The Ohio Power Siting Board (OPSB) on Feb. 12 told Lendlease Energy LLC that a December 2018 application for a certificate of environmental compatibility and public need regarding a solar project has been found to comply, meaning that the OPSB’s staff has received sufficient information to begin its review of the application.
According to Nestlewood Solar I LLC’s December 2018 application, Nestlewood is seeking approval to build and operate the 80-MW solar photovoltaic facility – the Nestlewood Solar project – located in Clermont and Brown counties in Ohio.
The project would consist of solar panel generators, as well as access roads, 34.5-kV electrical collector cables, meteorological stations, a facility substation, a utility owned switchyard, and 69-kV electric generation tie (gen-tie) line within an area of about 610 acres.
The energy generated by the project would deliver power to a single point of interconnection (POI) into Duke Energy Ohio Kentucky’s existing South Bethel-Brown 69-kV transmission line. Nestlewood added that the new project substation and utility switchyard would be built to connect with Duke’s existing 69-kV line.
The project would help meet electricity demand in the region, particularly in light of the recent and planned retirements of existing coal-fired generating assets located in Ohio and throughout the PJM Interconnection system, Nestlewood said.
The project area primarily consists of agricultural land, Nestlewood said, noting that the existing 345-kV electric transmission lines cross the project area, with areas of wooded vegetation and local roadways also present within the project area.
The project would consist of conventional solar panels affixed to metal racking designed for tracking the sun. Nestlewood also said that the solar panel technology for the project would be one of two basic types: crystalline or thin-film.
Underground electrical interconnections at a voltage of 34.5 kV would be used to transmit generated electricity from the solar panels to the project substation, where it would be stepped up to 69 kV, and transmitted to the utility switchyard.

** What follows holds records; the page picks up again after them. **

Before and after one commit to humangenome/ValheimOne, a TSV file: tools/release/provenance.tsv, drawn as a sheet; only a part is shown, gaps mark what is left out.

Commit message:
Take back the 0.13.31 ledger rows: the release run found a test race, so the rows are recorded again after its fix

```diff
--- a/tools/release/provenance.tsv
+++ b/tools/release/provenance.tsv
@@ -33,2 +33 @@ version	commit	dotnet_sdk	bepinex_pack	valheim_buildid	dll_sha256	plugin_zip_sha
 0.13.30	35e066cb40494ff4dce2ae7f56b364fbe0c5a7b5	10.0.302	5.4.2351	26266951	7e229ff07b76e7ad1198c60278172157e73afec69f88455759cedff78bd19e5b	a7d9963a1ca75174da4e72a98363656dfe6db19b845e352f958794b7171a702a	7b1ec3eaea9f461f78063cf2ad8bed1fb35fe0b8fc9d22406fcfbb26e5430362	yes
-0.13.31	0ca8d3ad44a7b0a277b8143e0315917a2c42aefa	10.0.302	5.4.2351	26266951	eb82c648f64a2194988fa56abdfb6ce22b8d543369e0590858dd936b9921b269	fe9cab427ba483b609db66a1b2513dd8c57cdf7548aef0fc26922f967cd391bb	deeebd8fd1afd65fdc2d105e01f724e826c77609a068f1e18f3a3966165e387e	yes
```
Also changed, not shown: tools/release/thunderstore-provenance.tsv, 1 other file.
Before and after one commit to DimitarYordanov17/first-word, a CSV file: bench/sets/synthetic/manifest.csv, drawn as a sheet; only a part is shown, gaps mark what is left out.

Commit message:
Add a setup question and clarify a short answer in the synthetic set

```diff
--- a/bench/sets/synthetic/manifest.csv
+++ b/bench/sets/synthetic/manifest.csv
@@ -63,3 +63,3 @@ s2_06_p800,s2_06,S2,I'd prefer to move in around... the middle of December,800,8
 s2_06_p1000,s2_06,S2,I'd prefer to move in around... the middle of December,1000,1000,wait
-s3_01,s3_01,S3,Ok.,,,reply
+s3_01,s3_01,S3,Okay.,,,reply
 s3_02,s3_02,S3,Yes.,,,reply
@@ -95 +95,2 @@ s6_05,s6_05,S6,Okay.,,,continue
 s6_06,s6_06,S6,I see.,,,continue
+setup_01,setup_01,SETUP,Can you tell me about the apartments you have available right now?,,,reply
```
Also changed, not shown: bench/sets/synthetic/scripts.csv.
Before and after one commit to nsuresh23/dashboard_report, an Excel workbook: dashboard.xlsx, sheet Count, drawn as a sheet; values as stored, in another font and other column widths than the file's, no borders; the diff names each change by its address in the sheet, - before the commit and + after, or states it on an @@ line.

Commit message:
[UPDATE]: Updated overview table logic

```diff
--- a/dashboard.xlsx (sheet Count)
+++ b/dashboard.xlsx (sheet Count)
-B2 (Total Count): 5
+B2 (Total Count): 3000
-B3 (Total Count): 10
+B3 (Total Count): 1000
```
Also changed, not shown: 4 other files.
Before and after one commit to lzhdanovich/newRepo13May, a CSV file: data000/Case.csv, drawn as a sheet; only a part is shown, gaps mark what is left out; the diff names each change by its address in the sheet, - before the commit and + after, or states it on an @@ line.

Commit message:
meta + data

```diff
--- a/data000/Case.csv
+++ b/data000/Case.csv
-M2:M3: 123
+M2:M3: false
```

From there, Nestlewood added, a 69-kV gen-tie would connect the project’s electrical output to the existing South Bethel-Brown 69-kV transmission line.
The project is expected to operate with an annual capacity factor of about 25%, generating about 175,000 MWh of electricity each year.
The total estimated capital and intangible costs of the project is expected to be about $1,375/kW, inclusive of intangible costs and dependent on the final module, racking, and inverter suppliers and modules selected, Nestlewood said.
Among other things, Nestlewood added that the project schedule is based on the issuance of the OPSB certificate by May 2019, and the start of construction by June; commercial operation is planned for 2Q20.
As noted in the filing, Nestlewood is a wholly owned affiliate of Lendlease Energy Development LLC, which is a wholly owned affiliate of Lendlease Americas Inc.